- [WORK ITEM] Search the entries for the word "propto". Copy each line in which it is found.

__________________________________________________

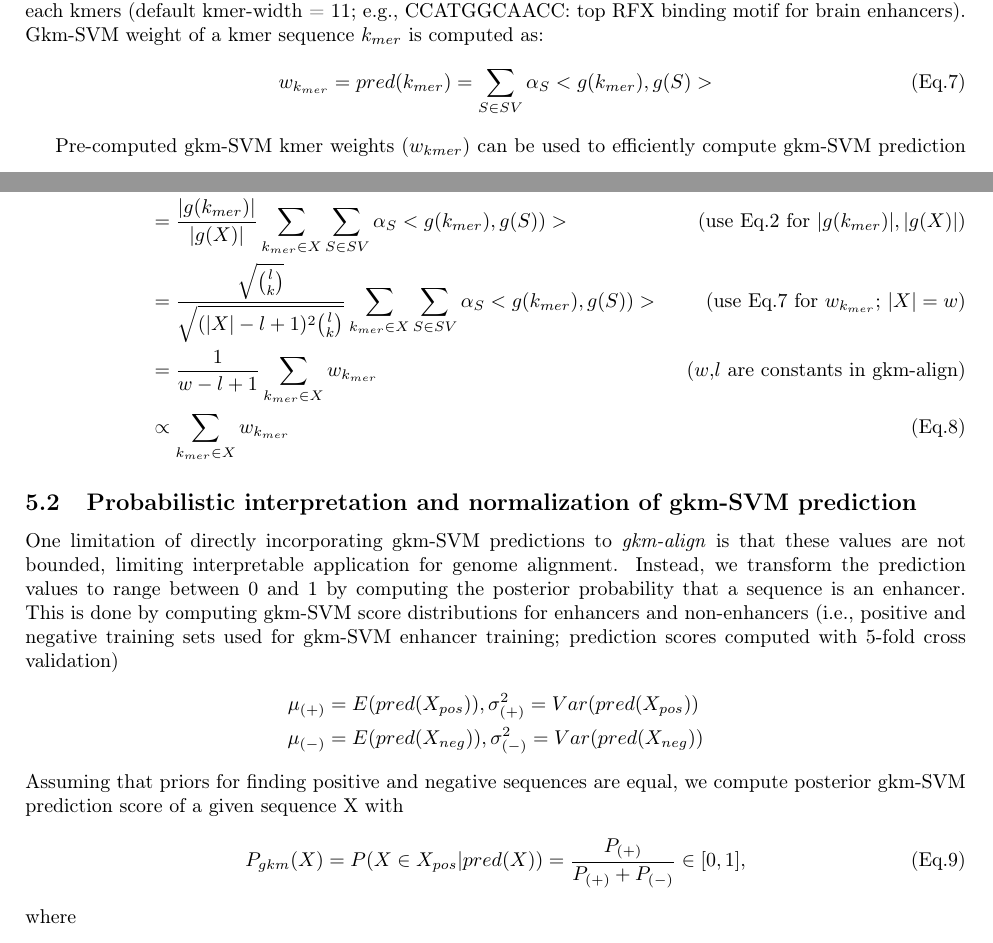
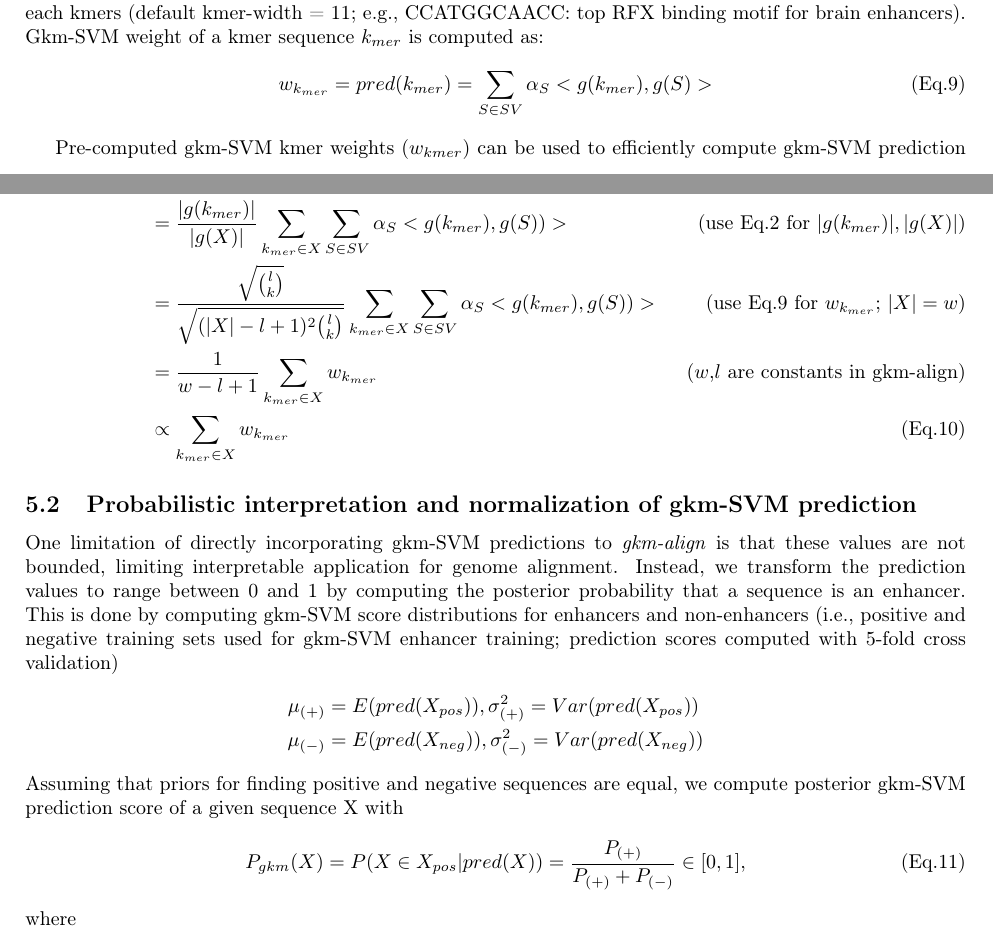
Before and after one commit to oh-jinwoo94/gkm-align, a LaTeX document (theory/gkm_algorithm_appendix.tex): two parts of pages 8 and 9 of 10, joined at a grey line, cut so that both start at the same text. Compiled offline with pdfLaTeX.

Commit message:
Update equation references in gkm algorithm appendix

```diff
--- a/theory/gkm_algorithm_appendix.tex
+++ b/theory/gkm_algorithm_appendix.tex
@@ -255,7 +255,7 @@ where $P_{M}$ and $P_{H}$ are  gkm-SVM enhancer prediction functions ($P: sequen
  \end{align*}
  Further, by computing gkm-SVM predictions on every kmers, we can quantify regulatory importance of each kmers (default kmer-width = 11; e.g., CCATGGCAACC: top RFX binding motif for brain enhancers). Gkm-SVM weight of a kmer sequence $k_{mer}$ is computed as:
  \begin{align*}
-     w_{k_{mer}} = pred(k_{mer}) = \sum_{S \in SV} \alpha_S <g(k_{mer}),g(S)> \tag{Eq.7}
+     w_{k_{mer}} = pred(k_{mer}) = \sum_{S \in SV} \alpha_S <g(k_{mer}),g(S)> \tag{Eq.9}
  \end{align*}
 
 Pre-computed gkm-SVM kmer weights ($w_{kmer}$) can be used to efficiently compute gkm-SVM prediction score for sequence $X$ by its kmer weight sum.
@@ -266,9 +266,9 @@ Pre-computed gkm-SVM kmer weights ($w_{kmer}$) can be used to efficiently comput
      &=\sum_{k_{mer} \in X} \sum_{S \in SV} \alpha_{S}\frac{g(k_{mer})\cdot g(S)}{|g(X)||g(S)|} \\
      &=\frac{|g(k_{mer})|}{|g(X)|}\sum_{k_{mer} \in X} \sum_{S \in SV} \alpha_{S}\frac{g(k_{mer})\cdot g(S)}{|g(k_{mer})||g(S)|} \\
      &=\frac{|g(k_{mer})|}{|g(X)|} \sum_{k_{mer} \in X} \sum_{S \in SV} \alpha_{S}<g(k_{mer}),g(S))> \tag{use Eq.2 for $|g(k_{mer})|, |g(X)|$} \\
-     &=\frac{\sqrt{\binom{l}{k}}}{\sqrt{(|X|-l+1)^2\binom{l}{k}}} \sum_{k_{mer} \in X} \sum_{S \in SV} \alpha_{S}<g(k_{mer}),g(S))>  \tag{use Eq.7 for $w_{k_{mer}}$; $|X|=w$}\\
+     &=\frac{\sqrt{\binom{l}{k}}}{\sqrt{(|X|-l+1)^2\binom{l}{k}}} \sum_{k_{mer} \in X} \sum_{S \in SV} \alpha_{S}<g(k_{mer}),g(S))>  \tag{use Eq.9 for $w_{k_{mer}}$; $|X|=w$}\\
      &=\frac{1}{w-l+1} \sum_{k_{mer}\in X}w_{k_{mer}} \tag{$w$,$l$ are constants in gkm-align}\\
-     &\propto \sum_{k_{mer}\in X}w_{k_{mer}} \tag{Eq.8}
+     &\propto \sum_{k_{mer}\in X}w_{k_{mer}} \tag{Eq.10}
  \end{align*}
 
   \subsection{Probabilistic interpretation and normalization of gkm-SVM prediction}
@@ -279,7 +279,7 @@ Pre-computed gkm-SVM kmer weights ($w_{kmer}$) can be used to efficiently comput
  \end{align*}
 Assuming that priors for finding positive and negative sequences are equal, we compute posterior gkm-SVM prediction score of a given sequence X with
  \begin{align*}
-     &P_{gkm}(X) = P(X\in X_{pos}|pred(X))= \frac{P_{(+)}}{P_{(+)} + P_{(-)}} \in [0,1], \tag{Eq.9}
+     &P_{gkm}(X) = P(X\in X_{pos}|pred(X))= \frac{P_{(+)}}{P_{(+)} + P_{(-)}} \in [0,1], \tag{Eq.11}
 \end{align*}
 where
 \begin{align*}
```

__________________________________________________

- [TASK ANSWER]
-     &\propto \sum_{k_{mer}\in X}w_{k_{mer}} \tag{Eq.8}
+     &\propto \sum_{k_{mer}\in X}w_{k_{mer}} \tag{Eq.10}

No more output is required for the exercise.